▶ DATA EXTRACTS
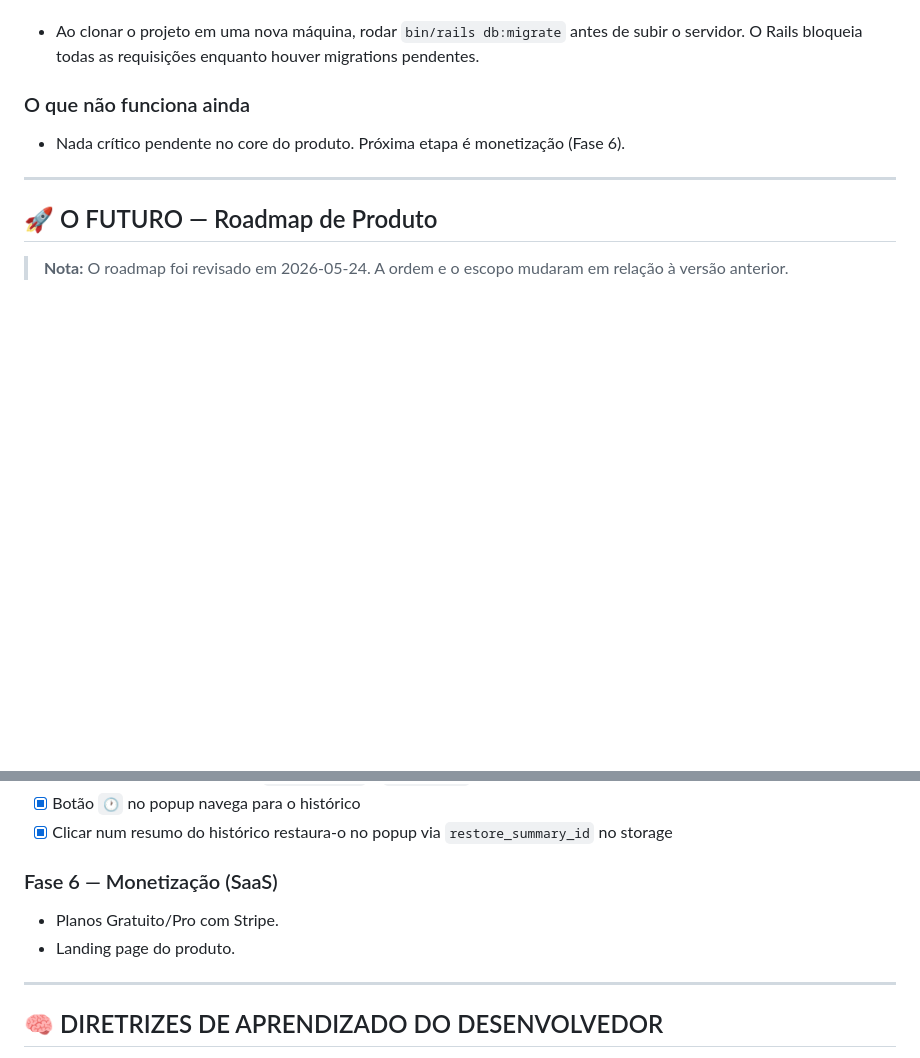
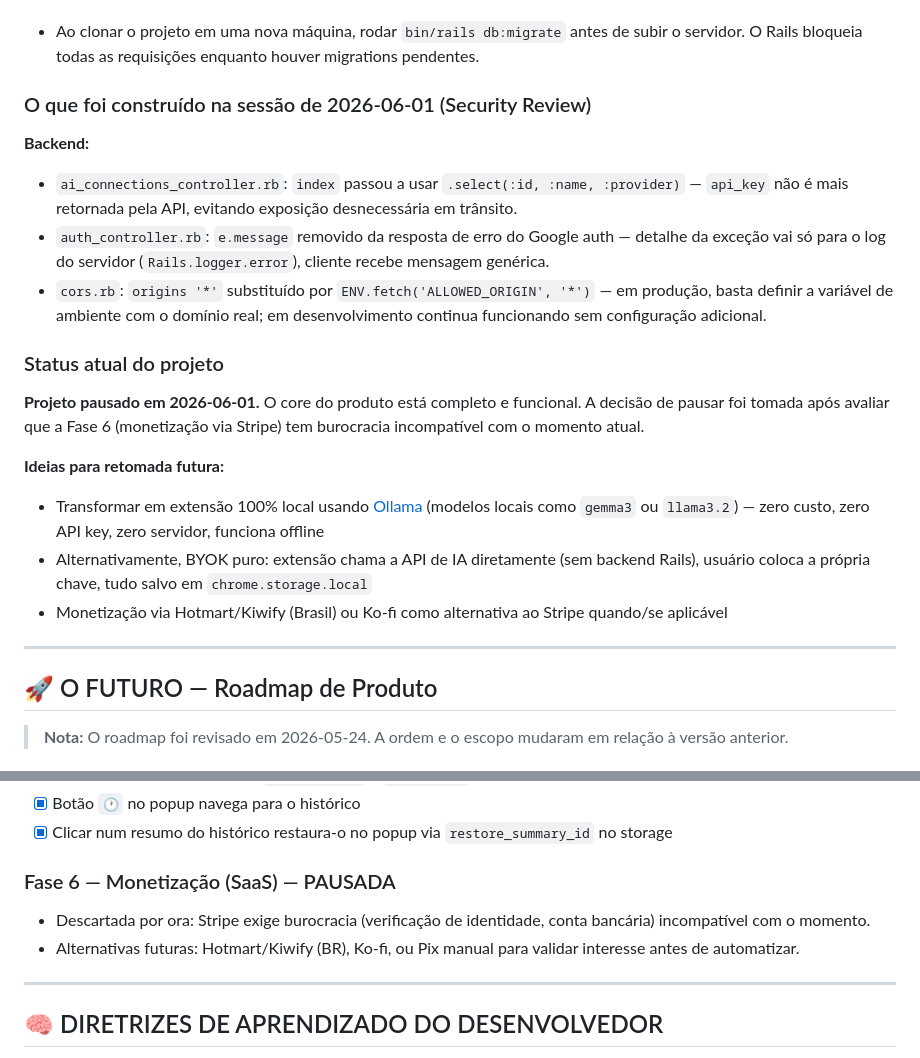
Before and after one commit to masterlxz/ai_summary_api, a Markdown page: README_CONTEXT.md, 2 parts joined by grey strips. Rendered like a GitHub page; blank space fills up the shorter version.

Commit message:
docs: atualiza README com security review e status de pausa do projeto
Co-Authored-By: Claude Sonnet 4.6 <noreply@anthropic.com>

```diff
--- a/README_CONTEXT.md
+++ b/README_CONTEXT.md
@@ -173,9 +173,21 @@ O fluxo completo de autenticação Google OAuth com PKCE está funcionando.
 **Setup em nova máquina:**
 - Ao clonar o projeto em uma nova máquina, rodar `bin/rails db:migrate` antes de subir o servidor. O Rails bloqueia todas as requisições enquanto houver migrations pendentes.
 
-### O que não funciona ainda
+### O que foi construído na sessão de 2026-06-01 (Security Review)
 
-- Nada crítico pendente no core do produto. Próxima etapa é monetização (Fase 6).
+**Backend:**
+- `ai_connections_controller.rb`: `index` passou a usar `.select(:id, :name, :provider)` — `api_key` não é mais retornada pela API, evitando exposição desnecessária em trânsito.
+- `auth_controller.rb`: `e.message` removido da resposta de erro do Google auth — detalhe da exceção vai só para o log do servidor (`Rails.logger.error`), cliente recebe mensagem genérica.
+- `cors.rb`: `origins '*'` substituído por `ENV.fetch('ALLOWED_ORIGIN', '*')` — em produção, basta definir a variável de ambiente com o domínio real; em desenvolvimento continua funcionando sem configuração adicional.
+
+### Status atual do projeto
+
+**Projeto pausado em 2026-06-01.** O core do produto está completo e funcional. A decisão de pausar foi tomada após avaliar que a Fase 6 (monetização via Stripe) tem burocracia incompatível com o momento atual.
+
+**Ideias para retomada futura:**
+- Transformar em extensão 100% local usando [Ollama](https://ollama.com) (modelos locais como `gemma3` ou `llama3.2`) — zero custo, zero API key, zero servidor, funciona offline
+- Alternativamente, BYOK puro: extensão chama a API de IA diretamente (sem backend Rails), usuário coloca a própria chave, tudo salvo em `chrome.storage.local`
+- Monetização via Hotmart/Kiwify (Brasil) ou Ko-fi como alternativa ao Stripe quando/se aplicável
 
 ---
 
@@ -224,9 +236,9 @@ Fechar a extensão não perde o resumo nem o chat.
 - [x] Botão `🕐` no popup navega para o histórico
 - [x] Clicar num resumo do histórico restaura-o no popup via `restore_summary_id` no storage
 
-### Fase 6 — Monetização (SaaS)
-- Planos Gratuito/Pro com Stripe.
-- Landing page do produto.
+### Fase 6 — Monetização (SaaS) — PAUSADA
+- Descartada por ora: Stripe exige burocracia (verificação de identidade, conta bancária) incompatível com o momento.
+- Alternativas futuras: Hotmart/Kiwify (BR), Ko-fi, ou Pix manual para validar interesse antes de automatizar.
 
 ---
 
```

▶ EXERCISE
Look through the listing, and copy each line in which the string "page" turns up.

▶ OUTPUT FOR THIS TASK
Before and after one commit to masterlxz/ai_summary_api, a Markdown page: README_CONTEXT.md, 2 parts joined by grey strips. Rendered like a GitHub page; blank space fills up the shorter version.
-- Landing page do produto.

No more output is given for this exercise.